Action item — Repeat the entries below exactly. Drop the pictures.

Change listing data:
^^^^^^^^

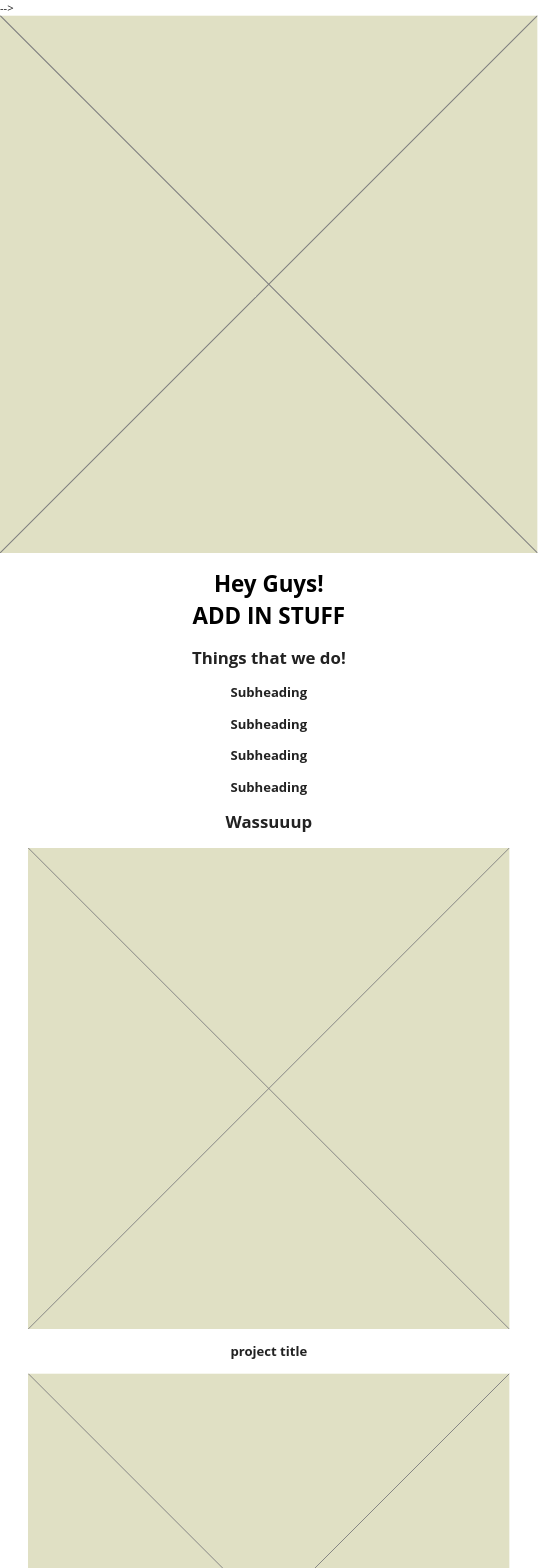
Repository: eilidhma/metrolics
Page: index.html
These files come from the project's save history. The page is drawn as it stood at one moment and after the next save; the edit follows.
The browser window is 768 px wide. The pictures show the part of the page from y = 0 to 2240 px (the page is 11474 px tall before and 9862 px after), at 70% of full size.

Above is the page before, as saved 2021-02-02 17:13:47.

After the next save:
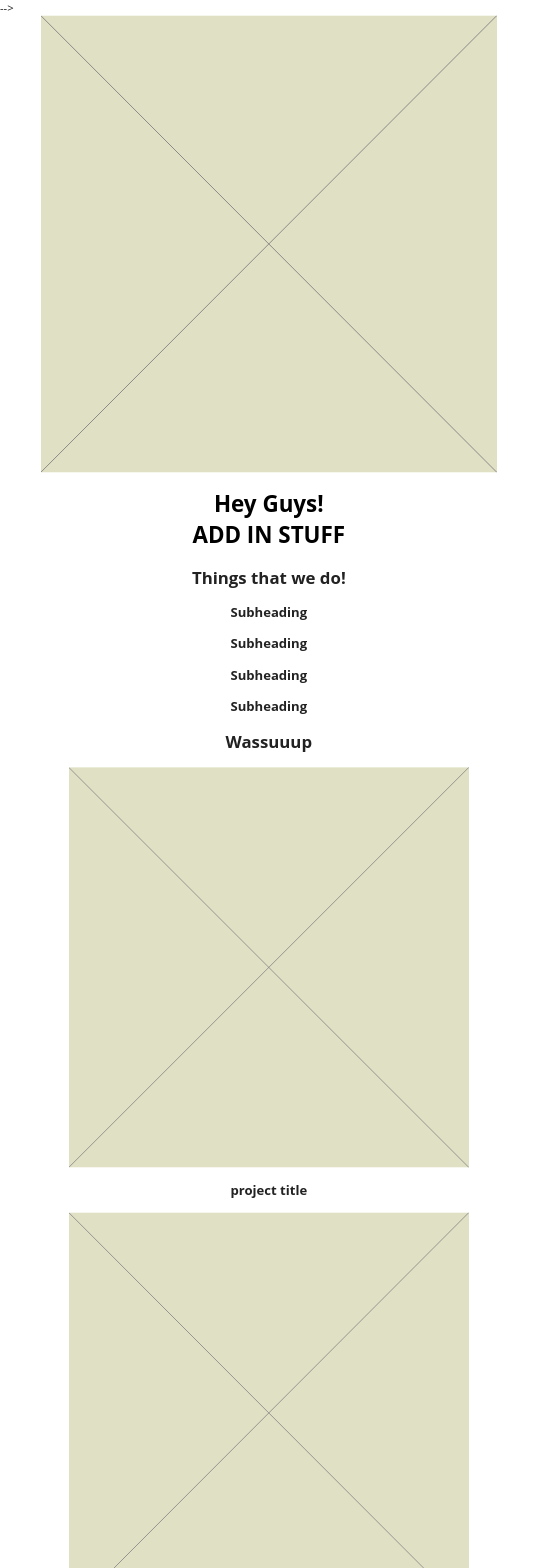
Saved 8 s later.
--- a/css/main.css
+++ b/css/main.css
@@ -110,7 +110,13 @@
 
 /* Medium only */
 
-@media screen and (min-width: 40em) and (max-width: 63.9375em) {}
+@media screen and (min-width: 40em) and (max-width: 63.9375em) {
+  .row {
+    width: 85vw;
+    max-width: 70rem;
+    margin: 0 auto;
+  }
+}
 
 /* Large and up */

^^^^^^^^

Response to the task —
Repository: eilidhma/metrolics
Page: index.html
These files come from the project's save history. The page is drawn as it stood at one moment and after the next save; the edit follows.
The browser window is 768 px wide. The pictures show the part of the page from y = 0 to 2240 px (the page is 11474 px tall before and 9862 px after), at 70% of full size.

Above is the page before, as saved 2021-02-02 17:13:47.

After the next save:
Saved 8 s later.
--- a/css/main.css
+++ b/css/main.css
@@ -110,7 +110,13 @@
 
 /* Medium only */
 
-@media screen and (min-width: 40em) and (max-width: 63.9375em) {}
+@media screen and (min-width: 40em) and (max-width: 63.9375em) {
+  .row {
+    width: 85vw;
+    max-width: 70rem;
+    margin: 0 auto;
+  }
+}
 
 /* Large and up */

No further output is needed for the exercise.